Ditching Gmail for Zoho and Mailbird

Setting up GitHub For Hosting

After moving Bradonomics to GitHub Pages, I realalized—later than I’d like to admit—I’d need a new solution for email. My old web host had SMTP servers, but GitHub doesn’t, so I looked around at a few providers till I noticed that Zoho had everything I needed for free.

Zoho Mail will host 10 users of 1 domain for free. If you need multiple domains, their first paid plan is cheaper than most other options I researched.

It might be worth mentioning that before all this switch-over, my setup was to forward all my mail to my Gmail account and used either Google’s SMTP servers or my web host’s servers for outbound mail. I’ve been wanting to de-couple from the Google Mothership for a while so this seemed a perfect time to try a different approach.

Setting up Zoho Mail

The first thing I did was create an account at zoho.com/mail and then head over to the mail app to add my domain. Once bradonomics.com was added in the account Zoho required me to verify that I owned the domain.

MX Records for Mail Delivery

After my domain was verified I updated my MX records in CloudFlare with my new Zoho information.

CloudFlare MX Records for Zoho

Forwarding to Gmail

In the case that you’re not ready to leave Gmail you can setup a forward in your Zoho settings. Click on Control Panel, User Details and then Mail Accounts and you’ll see Mail Forwarding.

Forwarding Zoho Mail

Sending From Gmail using Zoho SMTP Servers

The above will cover your inbound, but to send email you’ll need to setup the “send mail as” option in Gmail. You can find the Zoho SMTP settings here.

Ditching Google and Using Mailbird

Even though there might not be much reason to do so, I decided to leave Gmail since 90% of my mail was coming in via other domains anyway.

So far I’m digging Mailbird, but if you need something more powerful you might check out eM Client.

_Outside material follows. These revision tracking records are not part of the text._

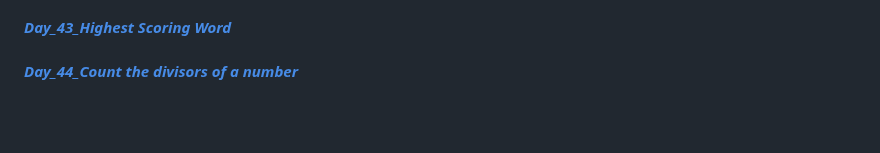
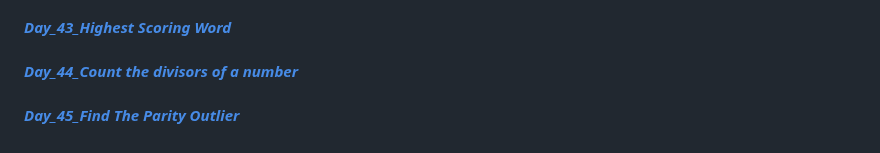
Before and after one commit to Bharat2044/50DaysOfJavaScript-Challenge, a Markdown page: README.md, the part around the change. Drawn GitHub-style; blank space fills up the shorter version.

Commit message:
initial commit

```diff
--- a/README.md
+++ b/README.md
@@ -87,3 +87,5 @@
 #### [**_Day_43_Highest Scoring Word_**](./Day_43_Highest%20Scoring%20Word/ "Highest Scoring Word")    <br/>
 
 #### [**_Day_44_Count the divisors of a number_**](./Day_44_Count%20the%20divisors%20of%20a%20number/ "Count the divisors of a number")    <br/>
+
+#### [**_Day_45_Find The Parity Outlier_**](/Day_45_Find%20The%20Parity%20Outlier/ "Find The Parity Outlier")    <br/>
```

Update: 30 Oct 2014: Well, that didn’t even last a week. I’ve been using Gmail since 2004. All my mail since then is stored there. Their calender and contacts and general interface are superior to anything I’ve found yet. I’d still like to move away from Google, but at least for now, Mailbird isn’t it. If you know of any mail clients that have a great design, come with an import option and have a calendar and contacts feature, please get in touch.

Update: September 2015: Since writing this article almost a year ago, I’ve moved to Linux as my primary OS. When I made the move I looked for email clients that would work with Linux and found Geary. It’s very similar to Mailbird. You’ll need to allow “less secure apps” in your Google account if you wish to connect it. There’s also a program called RainLoop, which is a little more robust even if the setup is a little more involved.

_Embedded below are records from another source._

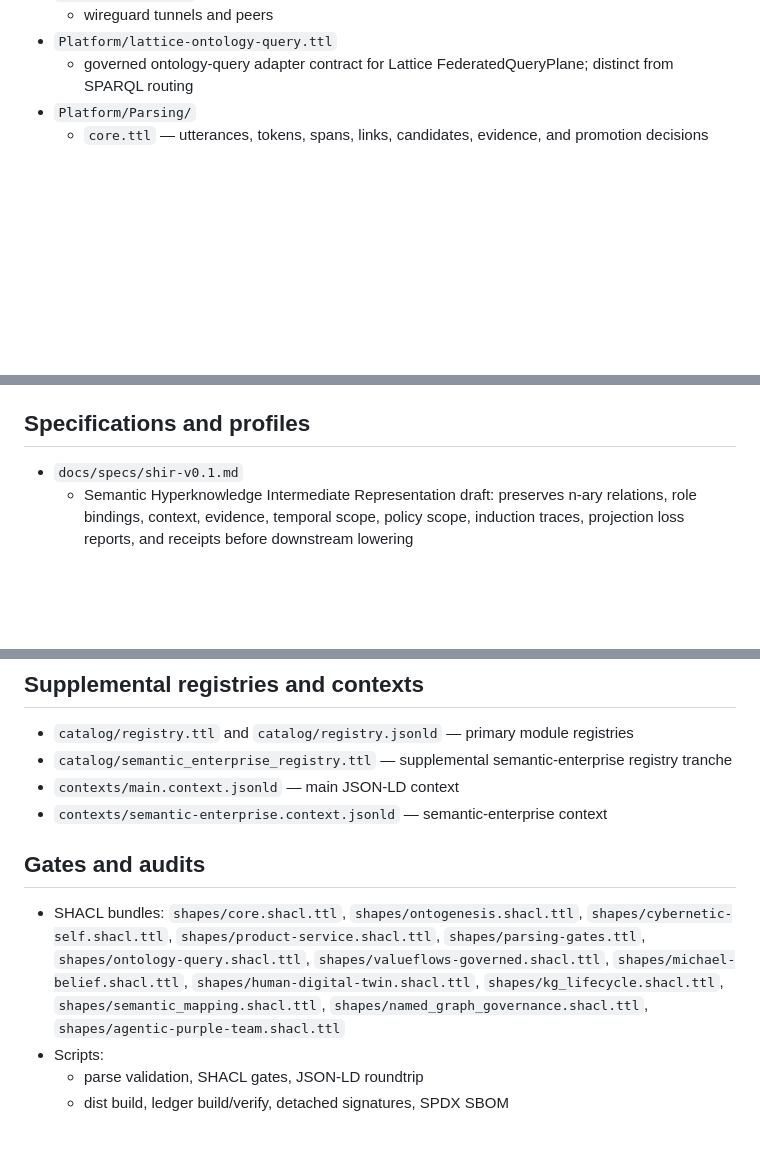
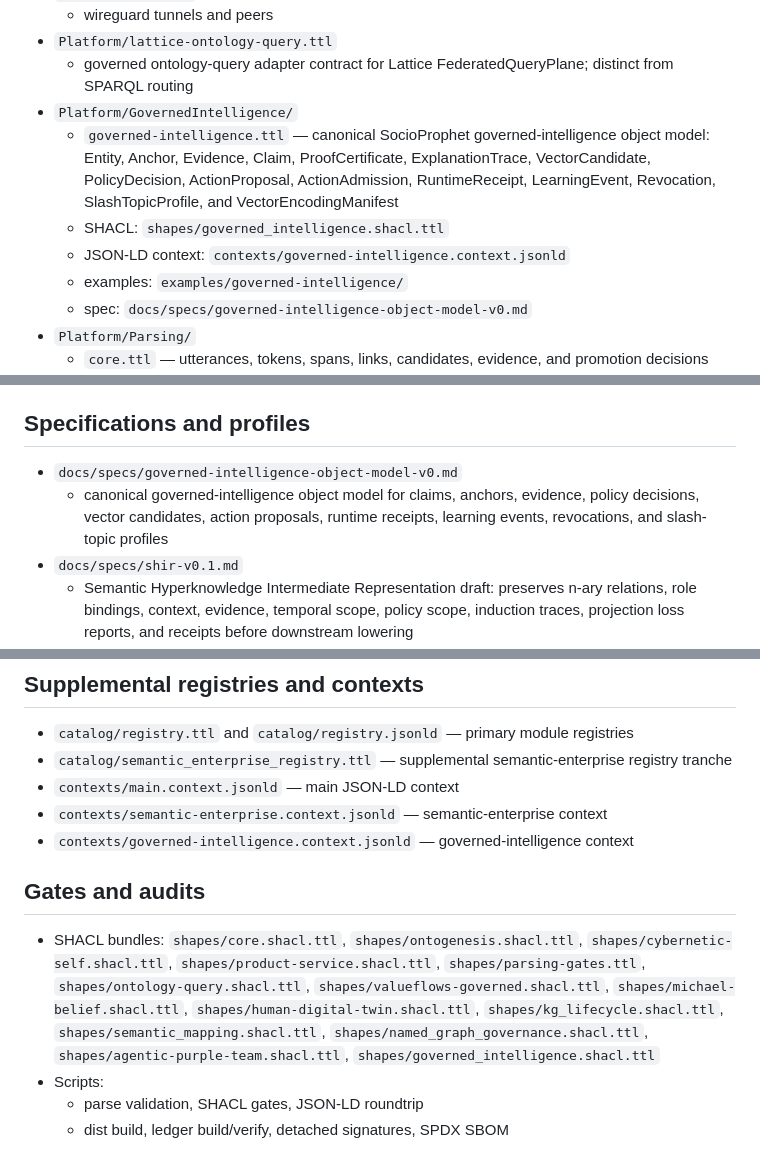
Before and after one commit to SocioProphet/ontogenesis, a Markdown page: docs/module-map.md, 3 parts joined by grey strips. Rendered like a GitHub page; blank space fills up the shorter version.

Commit message:
docs: add governed intelligence to module map

```diff
--- a/docs/module-map.md
+++ b/docs/module-map.md
@@ -44,6 +44,12 @@ This repo defines a layered ontology stack plus gates/tools.
   - wireguard tunnels and peers
 - `Platform/lattice-ontology-query.ttl`
   - governed ontology-query adapter contract for Lattice FederatedQueryPlane; distinct from SPARQL routing
+- `Platform/GovernedIntelligence/`
+  - `governed-intelligence.ttl` — canonical SocioProphet governed-intelligence object model: Entity, Anchor, Evidence, Claim, ProofCertificate, ExplanationTrace, VectorCandidate, PolicyDecision, ActionProposal, ActionAdmission, RuntimeReceipt, LearningEvent, Revocation, SlashTopicProfile, and VectorEncodingManifest
+  - SHACL: `shapes/governed_intelligence.shacl.ttl`
+  - JSON-LD context: `contexts/governed-intelligence.context.jsonld`
+  - examples: `examples/governed-intelligence/`
+  - spec: `docs/specs/governed-intelligence-object-model-v0.md`
 - `Platform/Parsing/`
   - `core.ttl` — utterances, tokens, spans, links, candidates, evidence, and promotion decisions
   - `link-grammar.ttl` — Link Grammar connectors, disjuncts, linkages, lexicon entries, and parse-failure terms
@@ -118,6 +124,8 @@ These are governed alignment scaffolds. They are not full vendored external onto
   - SHIR projection surface is present via `bindings/valueflows_governed/valueflows-to-shir.projection.v0.1.json`, `docs/valueflows-to-shir-projection.md`, and `examples/valueflows-shir-receipt.example.json`
 
 ## Specifications and profiles
+- `docs/specs/governed-intelligence-object-model-v0.md`
+  - canonical governed-intelligence object model for claims, anchors, evidence, policy decisions, vector candidates, action proposals, runtime receipts, learning events, revocations, and slash-topic profiles
 - `docs/specs/shir-v0.1.md`
   - Semantic Hyperknowledge Intermediate Representation draft: preserves n-ary relations, role bindings, context, evidence, temporal scope, policy scope, induction traces, projection loss reports, and receipts before downstream lowering
 - `docs/specs/ontology-query-adapter.md`
@@ -134,9 +142,10 @@ These are governed alignment scaffolds. They are not full vendored external onto
 - `catalog/semantic_enterprise_registry.ttl` — supplemental semantic-enterprise registry tranche
 - `contexts/main.context.jsonld` — main JSON-LD context
 - `contexts/semantic-enterprise.context.jsonld` — semantic-enterprise context
+- `contexts/governed-intelligence.context.jsonld` — governed-intelligence context
 
 ## Gates and audits
-- SHACL bundles: `shapes/core.shacl.ttl`, `shapes/ontogenesis.shacl.ttl`, `shapes/cybernetic-self.shacl.ttl`, `shapes/product-service.shacl.ttl`, `shapes/parsing-gates.ttl`, `shapes/ontology-query.shacl.ttl`, `shapes/valueflows-governed.shacl.ttl`, `shapes/michael-belief.shacl.ttl`, `shapes/human-digital-twin.shacl.ttl`, `shapes/kg_lifecycle.shacl.ttl`, `shapes/semantic_mapping.shacl.ttl`, `shapes/named_graph_governance.shacl.ttl`, `shapes/agentic-purple-team.shacl.ttl`
+- SHACL bundles: `shapes/core.shacl.ttl`, `shapes/ontogenesis.shacl.ttl`, `shapes/cybernetic-self.shacl.ttl`, `shapes/product-service.shacl.ttl`, `shapes/parsing-gates.ttl`, `shapes/ontology-query.shacl.ttl`, `shapes/valueflows-governed.shacl.ttl`, `shapes/michael-belief.shacl.ttl`, `shapes/human-digital-twin.shacl.ttl`, `shapes/kg_lifecycle.shacl.ttl`, `shapes/semantic_mapping.shacl.ttl`, `shapes/named_graph_governance.shacl.ttl`, `shapes/agentic-purple-team.shacl.ttl`, `shapes/governed_intelligence.shacl.ttl`
 - Scripts:
   - parse validation, SHACL gates, JSON-LD roundtrip
   - dist build, ledger build/verify, detached signatures, SPDX SBOM
```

SPF Configuration

Lastly, let’s make sure you’re emails aren’t going to SPAM by setting up Sender Policy Framework. You can find the Zoho portion of the instructions here and the CloudFlare part of the instructions here.

Here’s what mine looks like:

SPF Records with CloudFlare